MFJS Students Tackle Environmental Issues Through Sustainability-Focused Internships
Edited By Hannah Kipersztok, first-year MA student in international studies
With all of the current talk about climate change and its negative impacts, the Department of Media, Film & Journalism Studies is proud to see two of its graduate students pursuing sustainability-focused internships. Ryan Kistler is a second-year graduate student studying media and public communication (MEPC), and he interns with the Colorado Water Trust. Daniel Estes is also a second-year MEPC graduate student and interns for The Nature Conservancy (TNC). Keep reading to hear directly from Ryan and Daniel about their valuable internship experiences!
Restoring Colorado's Rivers
By Ryan Kistler
When I started at Colorado Water Trust last month as the Communications and Development Intern, I really had no idea what I was getting into. I thought, restoring flows to rivers...cool! Sounds pretty straightforward. Turns out that there is a lot more to it than I realized.
Colorado Water Trust's mission is to restore flows to Colorado's rivers in need. Having adequate water flowing through our rivers is essential and affects all of us. Whether you're preserving habitats for various species of wildlife, enjoying a lazy-river, beer-drinking afternoon, or doing any other fun river-related activities, you're going to need water.
The work done by the Colorado Water Trust requires time and a significant amount of relationship building. Because water is so scarce and there is a long history of conflict over water rights in Colorado, solutions need to be creative and win-win for everyone involved. Every person at the organization plays an important role in finding these solutions.
At Colorado Water Trust, I primarily assist with developing content for different communication channels, event planning, and finding clear and concise ways to communicate Colorado Water Trust's impact. Because the work is so complex, how we communicate about it is super important. Trying to find a middle ground between giving too little information and over-explaining things has proven to be challenging. However, by using the skills and knowledge I have gained in my MEPC courses, I have been able to work through the challenges. Not only has the internship given me some great hands-on experience, but it has also made me excited about doing this type of work full time once I graduate.
I still have so much to learn about the Colorado water system and river conservation, but this internship has helped me understand the importance of this work as well as how vital it is to get people involved. I'm excited to continue merging the knowledge and experience I have gained at DU with my work at the Colorado Water Trust.
It really is possible to make the world a better place – My time at The Nature Conservancy
By Daniel Estes
When I began my coursework in the MEPC program, my goal was to develop the communication skill-set necessary to make the world a better place. I recognize that the phrase "make the world a better place" sounds like a tireless cliché to most. Yet instead of being brought down to earth by my studies, my time in the MEPC program has only strengthened my resolve that this is both a worthwhile and attainable goal.
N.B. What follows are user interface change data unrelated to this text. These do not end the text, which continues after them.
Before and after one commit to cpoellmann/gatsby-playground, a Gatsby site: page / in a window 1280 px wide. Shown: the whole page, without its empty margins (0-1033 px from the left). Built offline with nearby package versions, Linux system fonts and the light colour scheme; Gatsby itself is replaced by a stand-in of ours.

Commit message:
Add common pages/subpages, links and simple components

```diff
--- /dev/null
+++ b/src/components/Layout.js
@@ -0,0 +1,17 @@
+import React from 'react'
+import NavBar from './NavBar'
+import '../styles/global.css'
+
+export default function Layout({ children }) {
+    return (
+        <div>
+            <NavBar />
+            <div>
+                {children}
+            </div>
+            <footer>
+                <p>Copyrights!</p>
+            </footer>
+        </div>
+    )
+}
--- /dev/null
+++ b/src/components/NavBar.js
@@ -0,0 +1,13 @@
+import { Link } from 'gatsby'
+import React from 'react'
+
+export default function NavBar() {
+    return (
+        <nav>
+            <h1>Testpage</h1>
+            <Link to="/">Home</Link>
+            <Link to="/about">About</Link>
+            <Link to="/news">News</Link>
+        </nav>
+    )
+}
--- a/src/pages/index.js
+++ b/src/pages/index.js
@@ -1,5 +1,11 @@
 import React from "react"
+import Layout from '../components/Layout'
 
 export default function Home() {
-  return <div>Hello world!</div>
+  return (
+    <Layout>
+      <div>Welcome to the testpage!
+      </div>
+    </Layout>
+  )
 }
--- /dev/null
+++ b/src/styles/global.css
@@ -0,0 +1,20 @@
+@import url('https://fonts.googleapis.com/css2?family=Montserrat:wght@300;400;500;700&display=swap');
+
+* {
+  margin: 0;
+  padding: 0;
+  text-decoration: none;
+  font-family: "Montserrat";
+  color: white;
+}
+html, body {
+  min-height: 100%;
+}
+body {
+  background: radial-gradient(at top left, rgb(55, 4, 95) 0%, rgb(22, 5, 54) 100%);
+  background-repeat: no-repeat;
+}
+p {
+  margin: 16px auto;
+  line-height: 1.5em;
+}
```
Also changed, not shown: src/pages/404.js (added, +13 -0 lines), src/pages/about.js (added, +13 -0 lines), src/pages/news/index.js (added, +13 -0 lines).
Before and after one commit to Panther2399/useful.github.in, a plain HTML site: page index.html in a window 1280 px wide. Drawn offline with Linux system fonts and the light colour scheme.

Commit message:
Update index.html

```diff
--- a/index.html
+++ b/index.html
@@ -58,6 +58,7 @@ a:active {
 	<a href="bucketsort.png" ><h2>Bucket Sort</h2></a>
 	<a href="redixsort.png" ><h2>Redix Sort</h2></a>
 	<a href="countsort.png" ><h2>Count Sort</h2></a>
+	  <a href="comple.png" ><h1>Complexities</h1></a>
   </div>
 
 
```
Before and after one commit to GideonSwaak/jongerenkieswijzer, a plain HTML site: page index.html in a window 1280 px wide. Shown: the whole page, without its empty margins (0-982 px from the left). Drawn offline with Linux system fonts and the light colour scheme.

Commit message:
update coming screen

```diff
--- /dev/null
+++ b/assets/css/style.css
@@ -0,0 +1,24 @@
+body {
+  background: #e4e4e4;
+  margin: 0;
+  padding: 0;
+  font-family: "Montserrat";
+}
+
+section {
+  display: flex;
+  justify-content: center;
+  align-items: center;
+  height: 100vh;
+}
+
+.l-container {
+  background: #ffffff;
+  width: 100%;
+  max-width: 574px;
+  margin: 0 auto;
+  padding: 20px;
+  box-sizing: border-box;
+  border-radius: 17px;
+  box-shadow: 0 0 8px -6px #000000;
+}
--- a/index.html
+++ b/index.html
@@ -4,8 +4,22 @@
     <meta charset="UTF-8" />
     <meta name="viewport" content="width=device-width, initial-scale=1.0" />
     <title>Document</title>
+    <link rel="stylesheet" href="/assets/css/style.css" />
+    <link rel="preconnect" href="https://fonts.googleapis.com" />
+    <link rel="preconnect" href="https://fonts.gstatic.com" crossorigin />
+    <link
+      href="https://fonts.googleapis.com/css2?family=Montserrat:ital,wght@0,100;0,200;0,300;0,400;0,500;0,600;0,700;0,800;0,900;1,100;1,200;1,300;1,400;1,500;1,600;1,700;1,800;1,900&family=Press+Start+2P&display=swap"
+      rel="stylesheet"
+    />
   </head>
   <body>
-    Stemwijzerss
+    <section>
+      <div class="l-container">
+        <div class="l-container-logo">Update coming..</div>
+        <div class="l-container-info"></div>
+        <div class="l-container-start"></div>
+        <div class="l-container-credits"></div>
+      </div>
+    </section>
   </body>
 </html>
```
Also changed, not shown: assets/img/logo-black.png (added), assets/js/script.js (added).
As my time in the program nears its end, I have been given the opportunity to apply what I have learned in the classroom within a Marketing and Media Relations Internship with The Nature Conservancy (TNC). As a renowned global nonprofit focused on environmental protection and sustainability, TNC is at the front lines of the battle to protect our planet. From creating water funds in South America to establishing nature preserves in Africa, the organization employs a vast network of dedicated professionals who share the common goal of conscious sustainability. Needless to say, I was beyond ecstatic when my internship advisor, Associate Professor Erika Polson, helped me land the position.
My role at TNC is multifaceted and dynamic. Reporting to the Marketing Manager for the Colorado chapter, I have been tasked with interviewing the leadership teams of various projects and writing feature stories on their work for the organization's website and magazine. This has proven to be a one-of-a-kind experience for two reasons. First, it has allowed me to gain strategic writing experience in a professional setting. Second, it has afforded me the opportunity to learn about the inner workings of a globally impactful nonprofit directly from the organization's management – a level of access that not many interns are lucky enough to enjoy.
While many internships are stereotypically wrought with latte-pickups for the boss and negligible 'real' work, my experience at TNC has been just the opposite. Apart from the writing assignments, I have also assisted on video shoots with local partners around the issue of climate change and have sat in on meetings where multimillion-dollar land protection deals were being discussed.
My time at TNC has reaffirmed what my classes already established: it really is possible to do meaningful work and improve the world through applied communication. Without question, my internship experience will inform any work I do going forward, and I could not be more grateful for the opportunity.